Green Tech Wants Its Say in the Race for New York’s Next Mayor
Last night while ballots were cast in the mayoral primaries, part of the New York innovation community gathered at the Green Spaces coworking and event venue to display and discuss ideas for creating a greener cityscape.
In addition to being a shared space for startups, Green Spaces, which also has a site in Denver, wants to see new ideas and action to address climate concerns. The devastation wrought last year by Superstorm Sandy and other shifts in the environment have prompted some members of the green community to seek new dialogues for change—especially as New York gears up to choose its next mayor.
So at the soirée held last night in conjunction with Green Drinks NYC, local companies such as GoGreenRide, whose app lets people book livery drivers in hybrid cars; healthy snacks maker KIND; and Young’s New American Food plied the room with refreshments and talk of ways to be more environmentally conscious. Amid the chatter about green living, independent mayoral candidate Jack Hidary got on the proverbial soapbox to try to drum up support for his campaign. (This past summer Green Spaces, not playing favorites, hosted then-mayoral candidate Anthony Weiner who also sought the backing of the green crowd.)

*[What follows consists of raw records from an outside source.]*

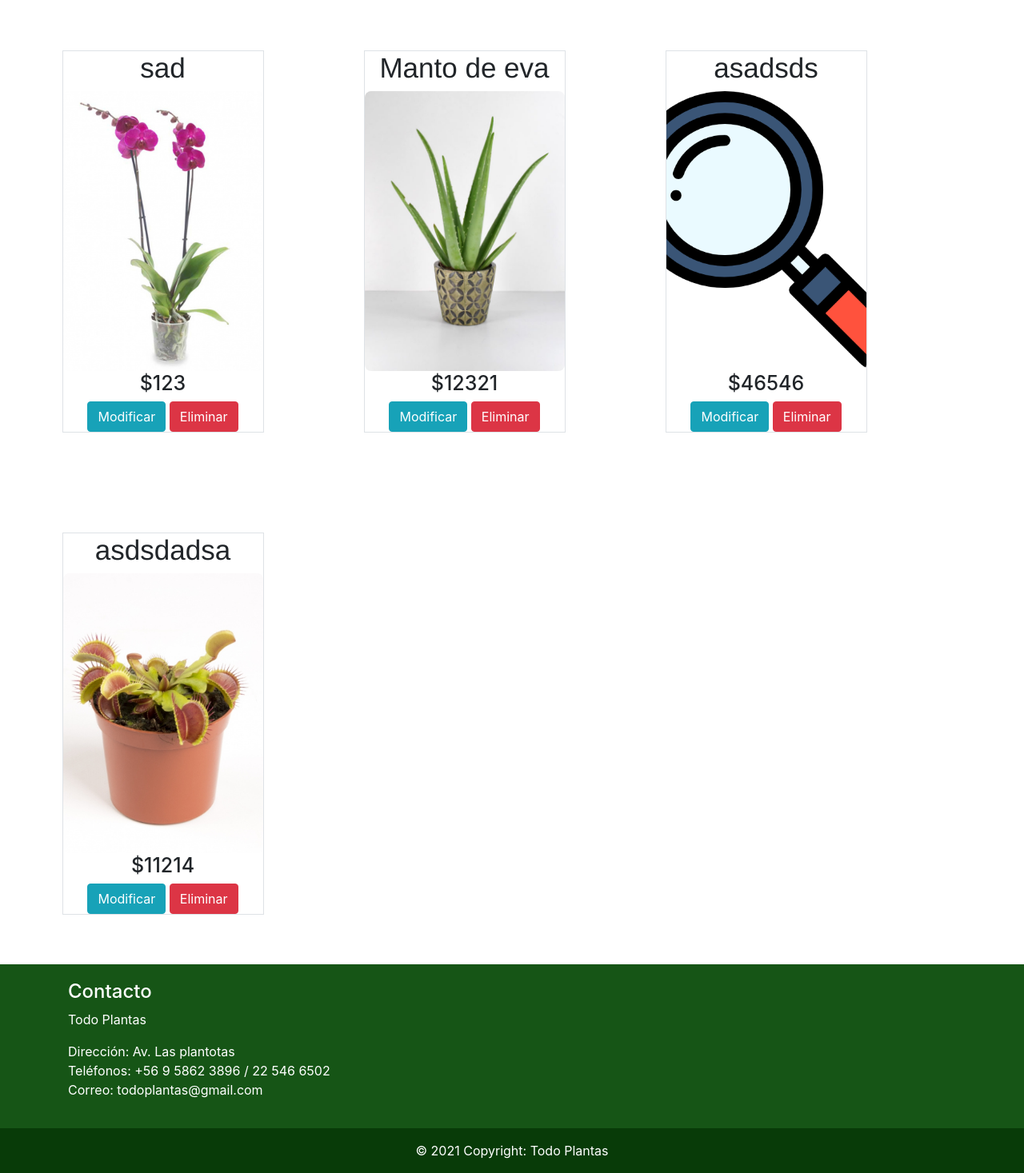
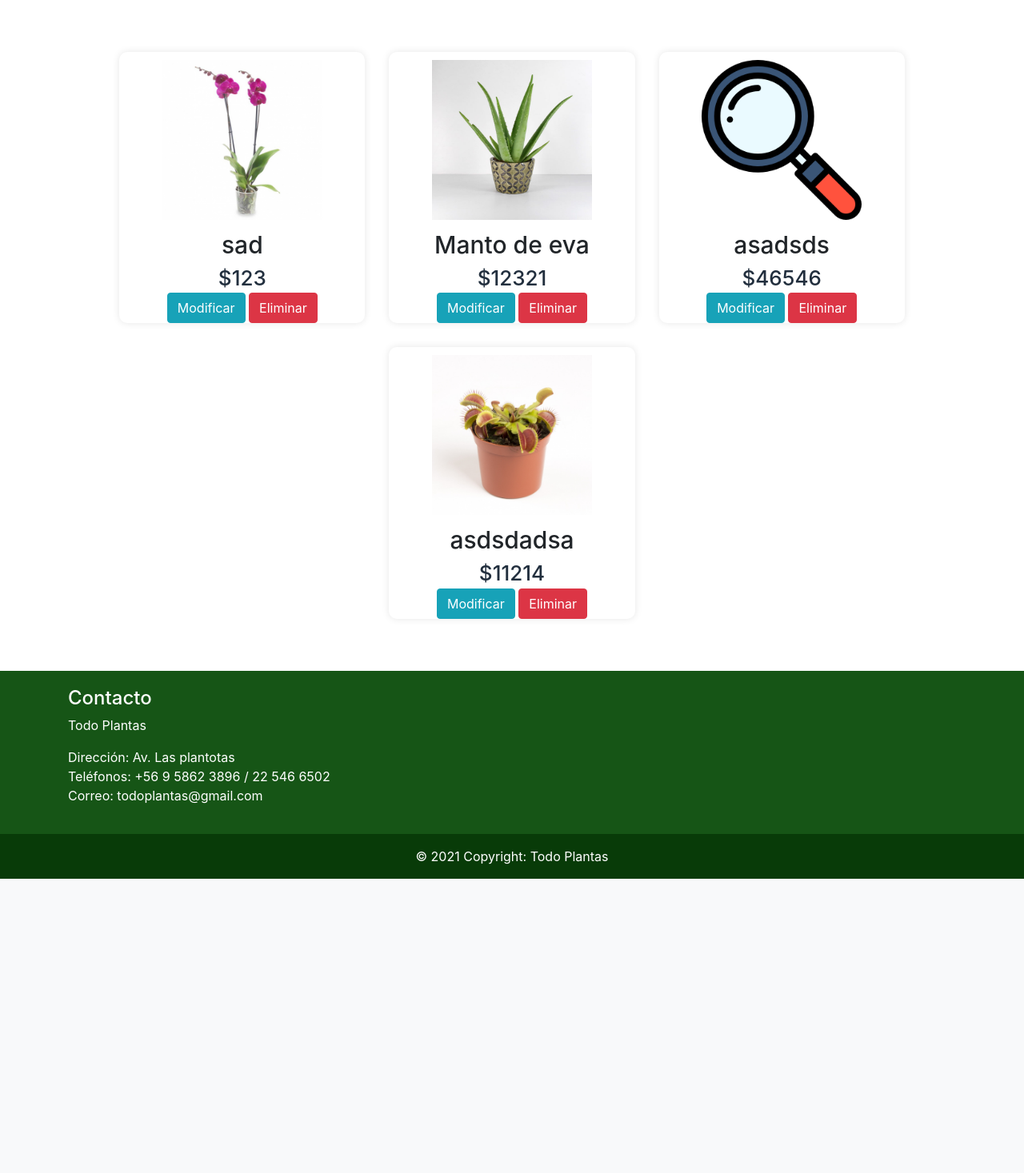
Before and after one commit to carlosztw/test-proyecto-django, a Django app: page /modificar-productos/ in a window 1280 px wide. Shown: the part 61-1528 px from the top of the page at 80% size. After the commit the page ends 1160 px from the top, so only its background shows below. Run offline with Django 3.2, Linux system fonts and the light colour scheme; data comes from the database, SQL or seed files in the repository; some libraries are stand-ins or nearby versions.

Commit message:
cambio card en modificar

```diff
--- a/app/templates/app/modificar.html
+++ b/app/templates/app/modificar.html
@@ -1,17 +1,17 @@
 {% extends 'app/base.html' %}
 {% load static %}
 {% block contenido %}
-<div class="container-fluid ">
-    <!-- ROW para hacer una separación en 2 secciones-->
+<div class="container-fluid cardfachera">
+
     <div class="row">
 
         <!-- PRODUCTOS -->
-        <div class="col-12 contenedor-productos">
+        <div class="gallery">
         {% for aux in listaProductos %}
-            <div class="producto border">
-                <h1>{{ aux.nombre }}</h1>
-                <img src="{{aux.imagen.url}}" />
-                <h2>${{ aux.precio }}</h2>
+        <div class="content">
+            <img src="{{aux.imagen.url}}">
+            <h3>{{ aux.nombre }}</h3>
+            <h6>${{ aux.precio }}</h6>
             <td>
                 <a href="{% url 'modificar_producto' aux.id %}" class="btn btn-info">Modificar</a>
                 <a href="{% url 'eliminar_producto' aux.id %}" class="btn btn-danger">Eliminar</a>
```
Lines whose indentation alone changed are shown as unchanged.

The race for the next mayor has gotten special attention from the overall New York innovation community including interviews conducted by the New York Tech Meetup with candidates as well as musings about the race by venture capitalist Fred Wilson on his blog. With a new mayor in the offing after 12 years of Michael Bloomberg, whose administration has inked a number of initiatives to support innovation, New York faces an undetermined future.
The $2 billion Cornell NYC Tech engineering campus to be built on Roosevelt Island, for example, is still years away from completion and plans to expand technology education at other local universities and schools are in the works—but a lot can happen when a city’s administration changes.
With the results of last night’s primaries in, Republican candidate Joe Lhota clinched his party’s nomination while Bill de Blasio took the lead among the Democrats with a runoff still possible. Meanwhile independent Hidary told Xconomy he plans to continue his grassroots efforts emphasizing a desire to support innovation of all types, including green tech, in the city. “It’s very important we invest and nurture in our entrepreneurial space,” he says. “That’s not just Silicon Alley or tech companies; we need all kinds of sectors including the green space.”
Part of Hidary’s pitch is to see the Brooklyn Navy Yard, a former ship building hub turned industrial park, and other areas evolve as research and development centers for green companies. This could include the development of energy efficient lighting and solar panels, he says. Coworking space such as Green Spaces and the NYC ACRE incubator, Hidary says, offer room for green technology startups to flourish. “It’s important that we [also] connect these startups with larger companies such as Johnson Controls, Honeywell, General Electric, and others some—some who have very big offices in New York City—so they can distribute their products,” he says.
A Brooklyn native, Hidary emerged from the city’s entrepreneurial trenches co-founding EarthWeb, an online service for tech professionals that went public and acquired career website Dice.com. Departing from EarthWeb, which later became Dice Holdings, Hidary joined economic development advocacy group the Partnership for NYC and is currently chairman of Samba Energy, a software and services provider for clean energy and energy efficiency in commercial buildings.
Discussions of green ideas may seem a little out of place in a metropolis of steel, concrete, and asphalt, but a variety of startups in New York have been nurturing flora amid the bricks. From Hidary’s perspective, moving to a city such as New York can reduce an individual’s carbon footprint. “The density is your friend when it comes to green,” he says. The combination of public transit, reduced energy usage in buildings, car sharing, and other forms of collaborative consumption, Hidary says, offer efficiency and lower costs. “I want to [see] on-street car sharing just as San Antonio, Austin, and Paris have done,” he says, “so you can use a smartphone to reserve a car that is right there on the street.”